EXERCISE INSTRUCTIONS: Narrow the data below down to the lines containing "extends".

Content revision data
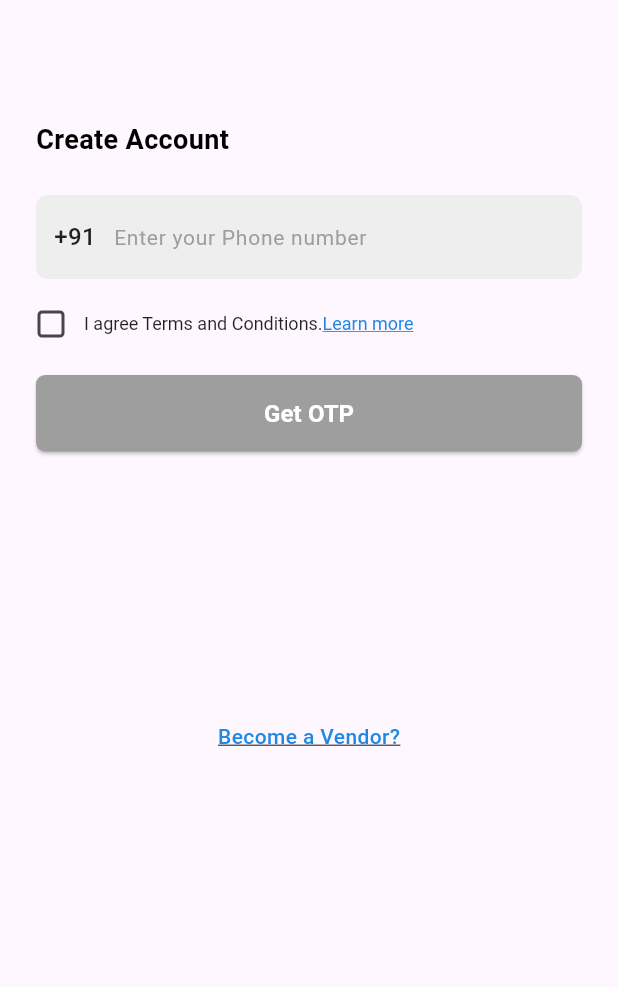
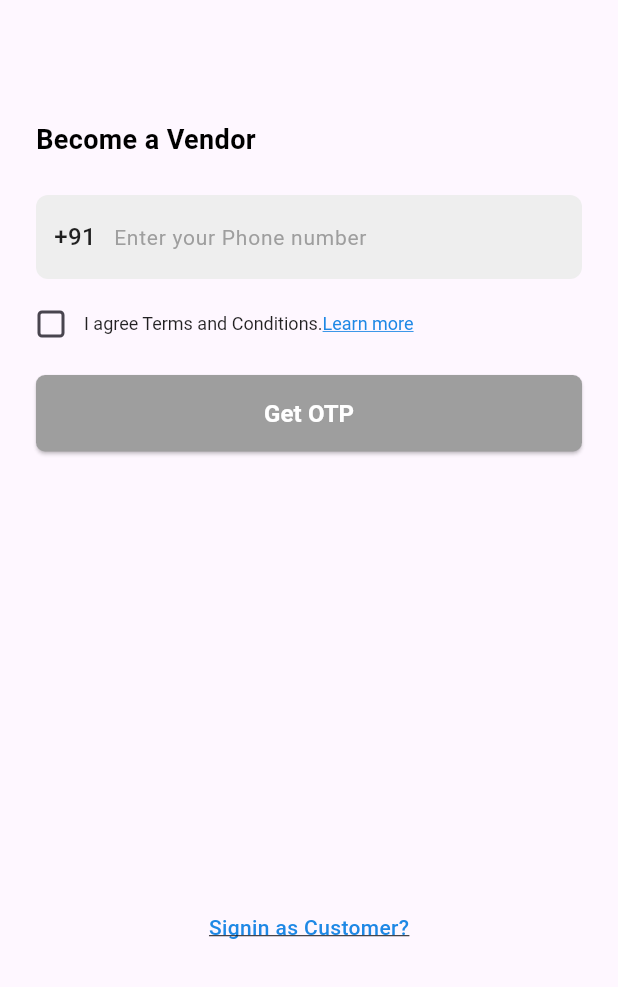
Before and after one commit to Sitharam03/Salon-Application, a Flutter app: the screen it shows after launch, on a phone screen of 412 x 824 dp, the part 249-1236 px from its top. Run offline on Flutter 3.47's test engine with Material 3 defaults, Android fonts, the phone set to English and light mode, and no system bars; our stand-ins replace geocoding, geolocator, google_maps_flutter, image_picker.

```diff
--- a/lib/Admin_Screens/Auth_Screens/admin_login.dart
+++ b/lib/Admin_Screens/Auth_Screens/admin_login.dart
@@ -1,9 +1,9 @@
 import 'package:flutter/material.dart';
+import 'package:salon/Admin_Screens/Auth_Screens/admin_otp.dart';
 import 'package:salon/Customer_Screens/Auth_Screens/Widgets/app_header.dart';
 import 'package:salon/Customer_Screens/Auth_Screens/Widgets/button.dart';
 import 'package:salon/Customer_Screens/Auth_Screens/Widgets/phonenumber.dart';
 import 'package:salon/Customer_Screens/Auth_Screens/Widgets/termscheckbox.dart';
-import 'package:salon/Customer_Screens/Auth_Screens/otp_screen.dart';
 
 class AdminLogin extends StatefulWidget {
   const AdminLogin({super.key});
@@ -65,7 +65,7 @@ class _AdminLoginState extends State<AdminLogin> {
         // ignore: use_build_context_synchronously
         context,
         MaterialPageRoute(
-          builder: (context) => OTPScreen(phoneNumber: _phoneController.text),
+          builder: (context) => AdminOtp(phoneNumber: _phoneController.text),
         ),
       );
     });
--- a/lib/main.dart
+++ b/lib/main.dart
@@ -1,9 +1,11 @@
 import 'package:flutter/material.dart';
-import 'package:salon/Customer_Screens/Auth_Screens/login.dart';
+import 'package:salon/Admin_Screens/Auth_Screens/admin_login.dart';
+// import 'package:salon/Admin_Screens/Auth_Screens/admin_otp.dart';
+// import 'package:salon/Customer_Screens/Auth_Screens/login.dart';
 // import 'package:salon/Screens/Auth_Screens/login.dart';
 // import 'package:salon/Onboarding/onboarding.dart';
 
-import 'package:salon/maps.dart';
+// import 'package:salon/maps.dart';
 
 void main() {
   runApp(const MyApp());
@@ -15,9 +17,6 @@ class MyApp extends StatelessWidget {
   // This widget is the root of your application.
   @override
   Widget build(BuildContext context) {
-    return MaterialApp(
-      debugShowCheckedModeBanner: false,
-      home: LoginScreen(),
-    );
+    return MaterialApp(debugShowCheckedModeBanner: false, home: AdminLogin());
   }
 }
```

RESPONSE:
 class AdminLogin extends StatefulWidget {
@@ -65,7 +65,7 @@ class _AdminLoginState extends State<AdminLogin> {
@@ -15,9 +17,6 @@ class MyApp extends StatelessWidget {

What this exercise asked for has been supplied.